Collected data

-*-

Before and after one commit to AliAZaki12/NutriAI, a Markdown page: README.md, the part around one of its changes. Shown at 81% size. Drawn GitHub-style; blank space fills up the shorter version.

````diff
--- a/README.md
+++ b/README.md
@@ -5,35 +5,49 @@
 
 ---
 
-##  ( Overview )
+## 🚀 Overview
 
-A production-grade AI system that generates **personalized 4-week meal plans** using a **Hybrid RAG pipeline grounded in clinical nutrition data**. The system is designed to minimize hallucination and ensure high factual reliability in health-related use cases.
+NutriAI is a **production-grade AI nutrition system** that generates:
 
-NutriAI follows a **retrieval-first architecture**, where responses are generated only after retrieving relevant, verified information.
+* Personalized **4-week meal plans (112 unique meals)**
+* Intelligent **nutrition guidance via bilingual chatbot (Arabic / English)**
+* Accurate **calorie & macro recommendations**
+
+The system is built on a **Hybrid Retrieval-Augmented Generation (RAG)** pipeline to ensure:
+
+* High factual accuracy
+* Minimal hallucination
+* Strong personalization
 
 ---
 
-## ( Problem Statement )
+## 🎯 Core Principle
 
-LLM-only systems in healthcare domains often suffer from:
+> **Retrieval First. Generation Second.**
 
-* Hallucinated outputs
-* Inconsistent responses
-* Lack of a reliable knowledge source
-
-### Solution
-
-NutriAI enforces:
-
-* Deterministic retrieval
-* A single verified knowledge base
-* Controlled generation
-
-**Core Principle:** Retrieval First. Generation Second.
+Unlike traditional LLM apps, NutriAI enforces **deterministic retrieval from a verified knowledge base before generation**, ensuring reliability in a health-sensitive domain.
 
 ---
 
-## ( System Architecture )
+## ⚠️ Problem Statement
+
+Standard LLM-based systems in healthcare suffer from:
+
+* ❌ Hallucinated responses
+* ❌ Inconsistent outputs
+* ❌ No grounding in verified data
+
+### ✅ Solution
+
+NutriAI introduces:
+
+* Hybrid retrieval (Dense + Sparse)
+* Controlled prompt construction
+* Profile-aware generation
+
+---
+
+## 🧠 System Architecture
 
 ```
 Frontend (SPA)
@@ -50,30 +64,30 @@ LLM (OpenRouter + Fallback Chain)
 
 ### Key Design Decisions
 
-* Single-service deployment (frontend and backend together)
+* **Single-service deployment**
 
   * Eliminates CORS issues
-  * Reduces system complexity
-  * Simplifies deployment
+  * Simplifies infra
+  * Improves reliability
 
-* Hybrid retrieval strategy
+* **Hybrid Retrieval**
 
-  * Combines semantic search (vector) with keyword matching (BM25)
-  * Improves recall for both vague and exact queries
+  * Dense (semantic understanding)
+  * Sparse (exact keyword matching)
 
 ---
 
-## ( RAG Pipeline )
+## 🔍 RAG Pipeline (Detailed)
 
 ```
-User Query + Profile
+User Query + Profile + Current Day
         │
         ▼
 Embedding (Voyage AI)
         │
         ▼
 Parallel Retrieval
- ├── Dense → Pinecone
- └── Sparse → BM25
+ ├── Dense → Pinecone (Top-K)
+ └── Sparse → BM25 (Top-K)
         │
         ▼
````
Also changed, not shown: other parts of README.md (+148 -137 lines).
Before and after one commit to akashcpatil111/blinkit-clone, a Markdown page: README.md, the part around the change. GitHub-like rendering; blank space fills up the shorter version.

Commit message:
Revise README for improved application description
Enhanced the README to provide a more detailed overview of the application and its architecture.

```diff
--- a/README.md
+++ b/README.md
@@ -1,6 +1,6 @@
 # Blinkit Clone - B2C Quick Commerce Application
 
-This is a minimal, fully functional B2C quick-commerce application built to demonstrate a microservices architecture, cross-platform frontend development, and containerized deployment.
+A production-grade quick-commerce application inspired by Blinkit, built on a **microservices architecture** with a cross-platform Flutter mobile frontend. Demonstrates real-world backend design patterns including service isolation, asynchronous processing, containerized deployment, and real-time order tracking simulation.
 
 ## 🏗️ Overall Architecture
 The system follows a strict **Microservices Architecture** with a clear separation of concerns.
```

-*-

◆ Work instruction ◆
Report only how many lines in the entries contain "NutriAI".

◆ Result of this exercise ◆
6